I, Tonya tells the life story of Tonya Harding, the ex-figure skater and accused mastermind behind the plot to attack Nancy Kerrigan. The film is one of the best of the year — a documentary-style satire that Christopher Guest is likely nodding at. Like Guest's films, I, Tonya uses interviews with insane characters to tell a hilarious story about something you'd never think is true. Except with I, Tonya, it is.
On January 6, 1994 at the U.S. Figure Skating Championships in Detroit, Nancy Kerrigan, the United States' best hope for a gold medal in figure skating at the upcoming Winter Olympics, all 5'4" of her, was clubbed on the knee by a "hitman" named Shane Stant as she left practice.
As the movie details, the incident was traced back to Jeff Gillooly, Harding's Dickensian husband. The film also details Harding's steadfast denials of being involved. Her story is she and Gillooly were planning to mail a letter to Kerrigan to scare her, but Gillooly and his partner in crime, Shawn Eckardt, took things too far.
Harding has always professed her innocence, but her complicity, on some level, is pretty obvious. Kerrigan, who's played by Caitlin Carver in the movie, has always taken the high road when asked about the incident. The unprecedented attack, in figure skating of all sports, is something out of bad fiction. It made both Harding and Kerrigan world-famous before they even stepped on the ice at the Olympics in 1994. Their names are etched into the history books together, forever, whether Kerrigan likes it or not. (ABC ran a two-hour special about Harding and Kerrigan just last night.)
Now, 24 years after the attack, Kerrigan has seen all the old news back and trending thanks to I, Tonya.
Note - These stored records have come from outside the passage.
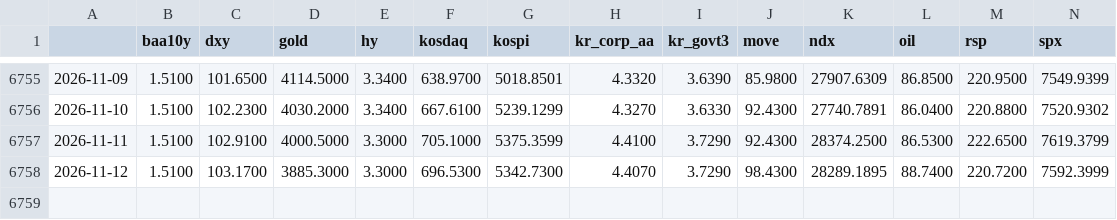
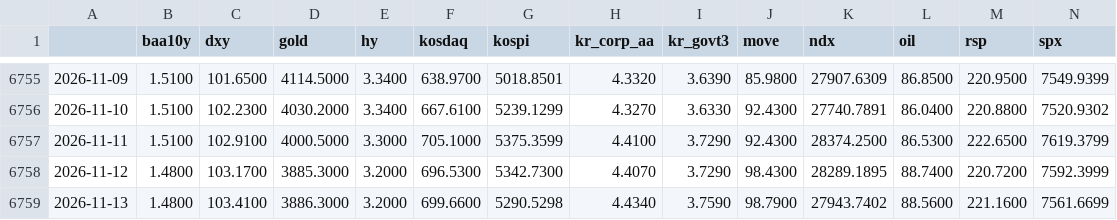
Before and after one commit to sebals38/InvestmentGuide, a CSV file: data/market.csv, drawn as a sheet; only a part is shown, gaps mark what is left out; rows hold the shown columns only; the diff names each change by its address in the sheet, - before the commit and + after, or states it on an @@ line.

```diff
--- a/data/market.csv
+++ b/data/market.csv
-B6758 (baa10y): 1.5100
+B6758 (baa10y): 1.4800
-E6758 (hy): 3.3000
+E6758 (hy): 3.2000
+row 6759: 2026-11-13 | 1.4800 | 103.4100 | 3886.3000 | 3.2000 | 699.6600 | 5290.5298 | 4.4340 | 3.7590 | 98.7900 | 27943.7402 | 88.5600 | 221.1600 | 7561.6699
```
Also changed, not shown: data/kr_adr.csv, data/stocks.csv, 2 other files.
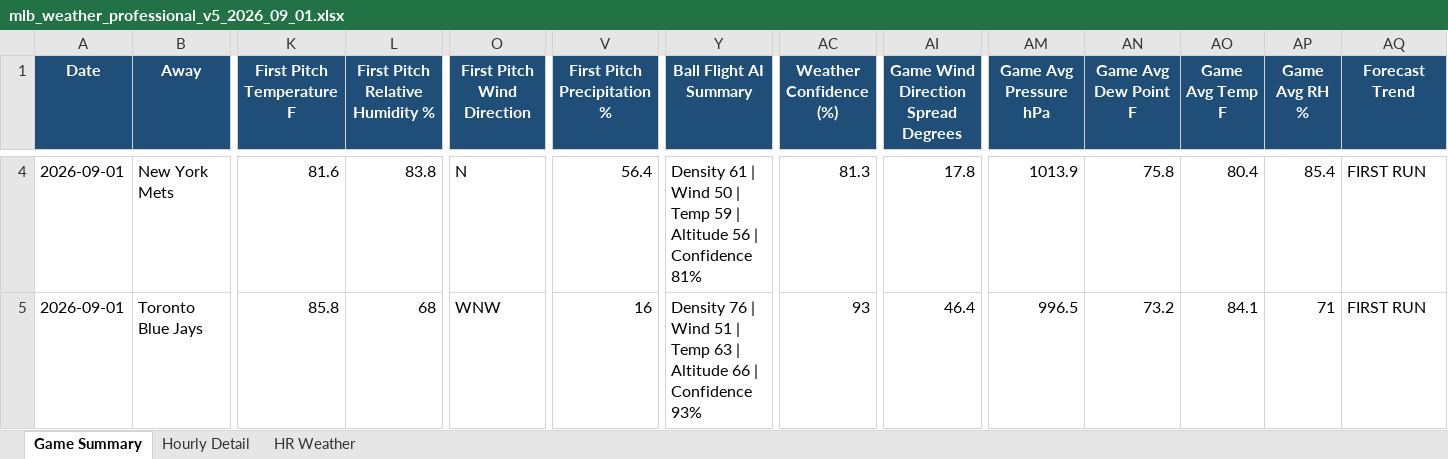
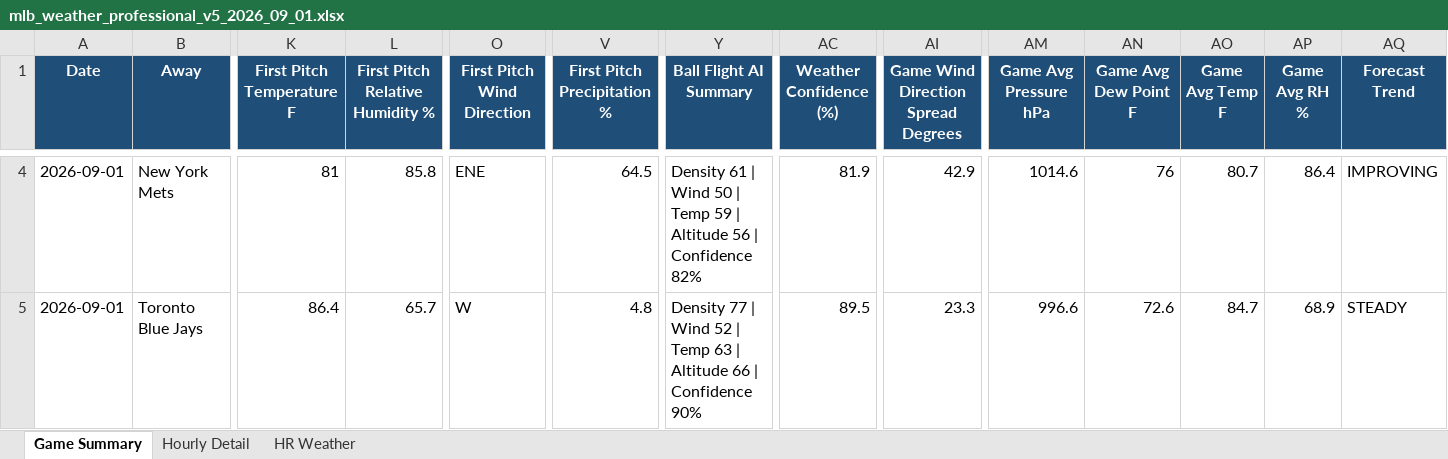
Before and after one commit to pzbaseball/mlb-site-data, an Excel workbook: mlb_weather_professional_v5_2026_09_01.xlsx, sheet Game Summary, drawn as a sheet; only a part is shown, gaps mark what is left out; values as stored, in another font and other column widths than the file's, no borders; conditional formats not drawn; the diff covers the shown part only; the diff names each change by its address in the sheet, - before the commit and + after, or states it on an @@ line.

Commit message:
Update MLB weather 2026-09-01 02:18 PM PT

```diff
--- a/mlb_weather_professional_v5_2026_09_01.xlsx (sheet Game Summary)
+++ b/mlb_weather_professional_v5_2026_09_01.xlsx (sheet Game Summary)
-K4 (First Pitch Temperature F): 81.6
+K4 (First Pitch Temperature F): 81
-L4 (First Pitch Relative Humidity %): 83.8
+L4 (First Pitch Relative Humidity %): 85.8
-O4 (First Pitch Wind Direction): N
+O4 (First Pitch Wind Direction): ENE
-V4 (First Pitch Precipitation %): 56.4
+V4 (First Pitch Precipitation %): 64.5
-Y4 (Ball Flight AI Summary): …| Confidence 81%
+Y4 (Ball Flight AI Summary): …| Confidence 82%
-AC4 (Weather Confidence (%)): 81.3
+AC4 (Weather Confidence (%)): 81.9
-AI4: 17.8
+AI4: 42.9
-AM4 (Game Avg Pressure hPa): 1013.9
+AM4 (Game Avg Pressure hPa): 1014.6
-AN4 (Game Avg Dew Point F): 75.8
+AN4 (Game Avg Dew Point F): 76
-AO4 (Game Avg Temp F): 80.4
+AO4 (Game Avg Temp F): 80.7
-AP4 (Game Avg RH %): 85.4
+AP4 (Game Avg RH %): 86.4
-AQ4 (Forecast Trend): FIRST RUN
+AQ4 (Forecast Trend): IMPROVING
-K5 (First Pitch Temperature F): 85.8
+K5 (First Pitch Temperature F): 86.4
-L5 (First Pitch Relative Humidity %): 68
+L5 (First Pitch Relative Humidity %): 65.7
-O5 (First Pitch Wind Direction): WNW
+O5 (First Pitch Wind Direction): W
-V5 (First Pitch Precipitation %): 16
+V5 (First Pitch Precipitation %): 4.8
-Y5 (Ball Flight AI Summary): Density 76 | Wind 51 | Temp 63 | Altitude 66 | Confidence 93%
+Y5 (Ball Flight AI Summary): Density 77 | Wind 52 | Temp 63 | Altitude 66 | Confidence 90%
-AC5 (Weather Confidence (%)): 93
+AC5 (Weather Confidence (%)): 89.5
-AI5: 46.4
+AI5: 23.3
-AM5 (Game Avg Pressure hPa): 996.5
+AM5 (Game Avg Pressure hPa): 996.6
-AN5 (Game Avg Dew Point F): 73.2
+AN5 (Game Avg Dew Point F): 72.6
-AO5 (Game Avg Temp F): 84.1
+AO5 (Game Avg Temp F): 84.7
-AP5 (Game Avg RH %): 71
+AP5 (Game Avg RH %): 68.9
-AQ5 (Forecast Trend): FIRST RUN
+AQ5 (Forecast Trend): STEADY
```
Also changed, not shown: 372 edited cells elsewhere in this sheet, sheet Hourly Detail, sheet HR Weather, 2 other files.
The movie is an Oscar contender and Harding just enjoyed a night out at the Golden Globes this past weekend. (Allison Janney, who's frightening as Tonya's abusive mother in the film, took home Best Supporting Actress, and Margot Robbie, who plays Harding, was nominated for Best Actress.) You'll probably see Tonya at the Oscars also.
Recently, Kerrigan was contacted by the Boston Globe's Dan Shaughnessy for her reaction to the film and the renewed interest in the '94 attack. "I really have nothing to say about it. I haven't seen it. I haven't watched anything."
"I've been busy. I was at the national figure skating championships this week so I didn't watch the Golden Globes. I haven't seen the movie. I'm just busy living my life."
Shaughnessy then asked her about Harding and her so-called "redemption tour," as he puts it. Was she bothered by Robbie's satirical, but sympathetic, portrayal of Tonya?
"I don't know." Harding told him. " At this point, it's so much easier and better to just be... it's not really a part of my life. As you say, I was the victim. Like, that's my role in this thing. That's it."
She then added, "It is weird, that's for sure. A bizarre thing. The whole thing was crazy, being that it's a story. I mean, come on."
"Bizarre" is definitely the right word. Kerrigan is taking the high road once more, as she's always done since the attack. But, you can sense the tension in her words. Whether you believe she's paid attention to I, Tonya or not, it's hard not to imagine her wondering why someone doesn't make a movie about her life. She was the victim who went on to Olympic silver. Where's I, Nancy?